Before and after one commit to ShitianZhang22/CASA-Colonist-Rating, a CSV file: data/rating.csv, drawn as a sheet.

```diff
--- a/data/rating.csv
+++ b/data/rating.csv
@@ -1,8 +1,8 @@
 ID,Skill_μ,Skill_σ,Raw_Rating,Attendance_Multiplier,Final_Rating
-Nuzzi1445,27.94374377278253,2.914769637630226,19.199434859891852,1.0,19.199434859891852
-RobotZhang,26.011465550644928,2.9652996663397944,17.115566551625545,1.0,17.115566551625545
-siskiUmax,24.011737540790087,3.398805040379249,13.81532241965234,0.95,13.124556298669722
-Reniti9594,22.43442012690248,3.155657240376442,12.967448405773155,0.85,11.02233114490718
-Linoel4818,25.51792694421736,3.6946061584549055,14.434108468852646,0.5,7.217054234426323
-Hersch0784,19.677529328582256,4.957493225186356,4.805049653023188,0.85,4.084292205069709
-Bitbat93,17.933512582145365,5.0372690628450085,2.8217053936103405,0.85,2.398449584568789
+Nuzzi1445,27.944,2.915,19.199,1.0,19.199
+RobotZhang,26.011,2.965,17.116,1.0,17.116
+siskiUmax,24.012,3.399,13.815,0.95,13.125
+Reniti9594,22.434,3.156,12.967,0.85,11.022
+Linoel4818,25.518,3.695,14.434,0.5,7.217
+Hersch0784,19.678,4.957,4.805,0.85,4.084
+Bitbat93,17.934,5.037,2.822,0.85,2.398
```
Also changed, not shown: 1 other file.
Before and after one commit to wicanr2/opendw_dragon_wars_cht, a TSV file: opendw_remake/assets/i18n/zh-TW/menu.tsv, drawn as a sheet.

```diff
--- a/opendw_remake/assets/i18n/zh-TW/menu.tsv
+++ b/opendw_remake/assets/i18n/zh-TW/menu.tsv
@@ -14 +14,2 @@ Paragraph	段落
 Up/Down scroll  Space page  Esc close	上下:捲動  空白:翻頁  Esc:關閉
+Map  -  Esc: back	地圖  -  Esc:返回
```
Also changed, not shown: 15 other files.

__________________________________________________

Work to complete ->
Copy every entry exactly. Leave nothing out.

Result of this exercise ->
Before and after one commit to ShitianZhang22/CASA-Colonist-Rating, a CSV file: data/rating.csv, drawn as a sheet.

```diff
--- a/data/rating.csv
+++ b/data/rating.csv
@@ -1,8 +1,8 @@
 ID,Skill_μ,Skill_σ,Raw_Rating,Attendance_Multiplier,Final_Rating
-Nuzzi1445,27.94374377278253,2.914769637630226,19.199434859891852,1.0,19.199434859891852
-RobotZhang,26.011465550644928,2.9652996663397944,17.115566551625545,1.0,17.115566551625545
-siskiUmax,24.011737540790087,3.398805040379249,13.81532241965234,0.95,13.124556298669722
-Reniti9594,22.43442012690248,3.155657240376442,12.967448405773155,0.85,11.02233114490718
-Linoel4818,25.51792694421736,3.6946061584549055,14.434108468852646,0.5,7.217054234426323
-Hersch0784,19.677529328582256,4.957493225186356,4.805049653023188,0.85,4.084292205069709
-Bitbat93,17.933512582145365,5.0372690628450085,2.8217053936103405,0.85,2.398449584568789
+Nuzzi1445,27.944,2.915,19.199,1.0,19.199
+RobotZhang,26.011,2.965,17.116,1.0,17.116
+siskiUmax,24.012,3.399,13.815,0.95,13.125
+Reniti9594,22.434,3.156,12.967,0.85,11.022
+Linoel4818,25.518,3.695,14.434,0.5,7.217
+Hersch0784,19.678,4.957,4.805,0.85,4.084
+Bitbat93,17.934,5.037,2.822,0.85,2.398
```
Also changed, not shown: 1 other file.
Before and after one commit to wicanr2/opendw_dragon_wars_cht, a TSV file: opendw_remake/assets/i18n/zh-TW/menu.tsv, drawn as a sheet.

```diff
--- a/opendw_remake/assets/i18n/zh-TW/menu.tsv
+++ b/opendw_remake/assets/i18n/zh-TW/menu.tsv
@@ -14 +14,2 @@ Paragraph	段落
 Up/Down scroll  Space page  Esc close	上下:捲動  空白:翻頁  Esc:關閉
+Map  -  Esc: back	地圖  -  Esc:返回
```
Also changed, not shown: 15 other files.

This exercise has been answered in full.